But here’s the problem with farms: as farmers grow old, they can’t keep up with their piles of stuff, much less their many outbuildings. All of the sheds on the auction farm were falling in on themselves. The auctioneers taped off the buildings to keep the treasure hunters from snooping and possibly getting themselves killed. Despite the damage from decades of neglect, however, enough objects survived well enough to sell. Any cookware made of aluminum, cast iron, or galvanized metal, for example, will survive the most extreme exposure to weather. But wood won’t. Rubber (tires) won’t. Old vehicles won’t. And this farmer had lots of rusted-out automobiles and trucks and tractors.
Bidding started at one dollar, no matter what the object. If anything got up to about $20, most bidders dropped out. Jill and I bought four livestock gates, three bird houses, two rolls of rabbit wire, a concrete urn, and a roll of rusted fencing. A word about rust: when you live on a farm, you learn that some rusty stuff will last a surprisingly long time.

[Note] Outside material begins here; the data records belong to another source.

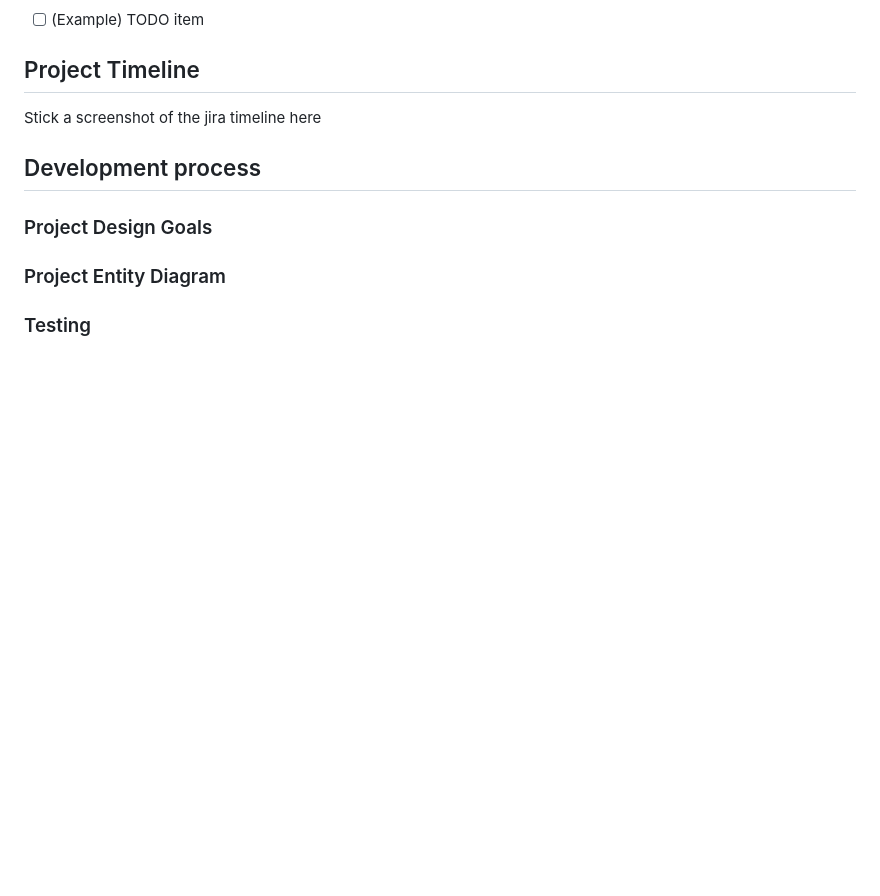
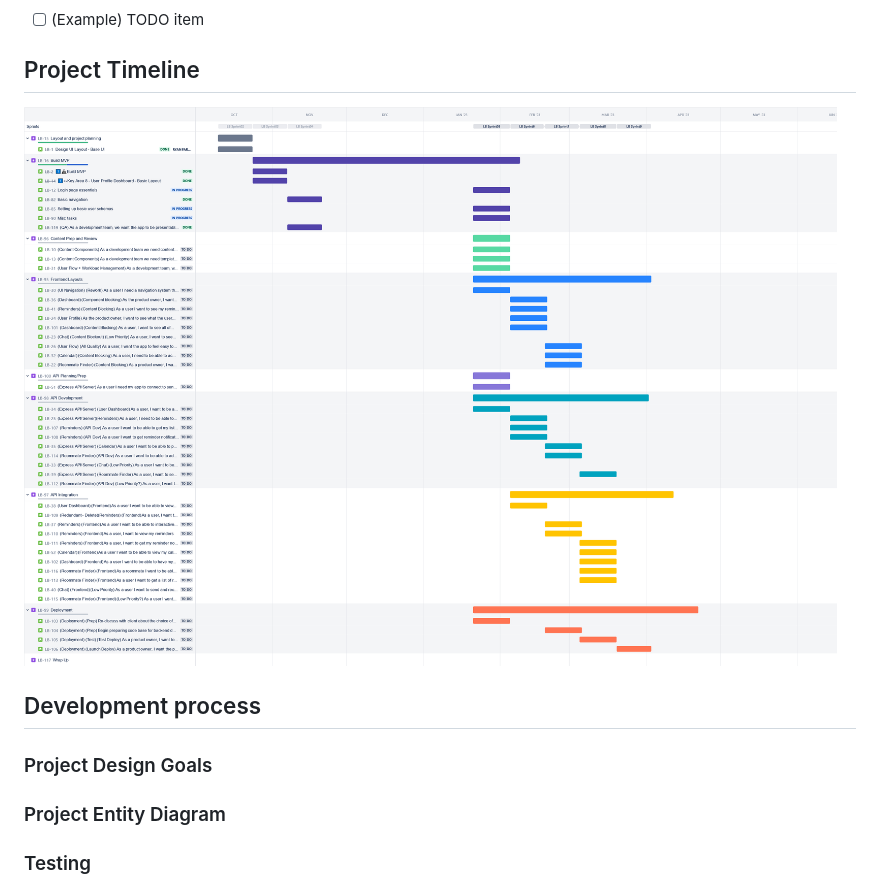
Before and after one commit to Aomary81/loud-backspace.github.io, a Markdown page: readme.md, the part around the change. Rendered like a GitHub page; pictures changed too: readme_assets/rezidenc--roadmap.png (added); blank space fills up the shorter version.

Commit message:
Added current project timeline as of today

```diff
--- a/readme.md
+++ b/readme.md
@@ -40,7 +40,7 @@ List of the different libraries that we've touched
 
 ## Project Timeline
 
-Stick a screenshot of the jira timeline here
+![Rezidenc Roadmap](/readme_assets/rezidenc--roadmap.png)
 
 ## Development process
 
```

Rusted fencing, for example, may be good for ten years or more, especially if you’re using it to protect trees from deer (as opposed to using it to pen livestock).
Country auctions are a colorful scene. You’ll see lots of silver-haired farmer types, half of them hanging about, it seems, to socialize. These men seem to be either really big or really skinny. The big ones have mountainous bellies. The skinny ones wear suspenders to keep their trousers up. The oldest of them are wearing really old clothes, by the way. I swear the label on the back of one old man’s gaberdine workpants was from the 1950s.
And there’s smoking–lots of cigarette smoking.
I overheard one oldster telling his comrades, “The place don’t look any different than it always did.” You could tell, though, that the pathways through the grass–wending around the many decrepit sheds–had been weed-whacked just a few days ago. Jill made friends with a couple who had just moved into an antique schoolhouse, so we exchanged numbers. I almost bought a really cool old, lichen-covered ploughshare–“Great for a garden centerpiece!” the auctioneer hollered–but soon found myself in the midst of a bidding war and quickly dropped out. “Got yourself caught in a buzzsaw, didn’t ya?” someone behind me said.
In spite of painful neuropathy in both her hands and now lymphedema in her left arm (swelling and pain that make the arm mostly useless), Jill was excited to be at an in-person auction, our first in well over a year. At one point she and I got separated. I had picked out two old (but not overly rusty) livestock gates and hoped no one else wanted them. But as soon as the bidding started I had competition. I looked through the crowd to spy the other bidder: it was Jill! I called out, “Wait a minute, that’s my wife!” Everybody laughed.
By the way: nobody was wearing a mask. We were outside, of course, but it was clear that word had spread about the CDC’s latest revision: the atmosphere was markedly different than it has been all year, everybody relieved, even a bit giddy, to walk about with nothing between them and a wondrously beauty spring morning.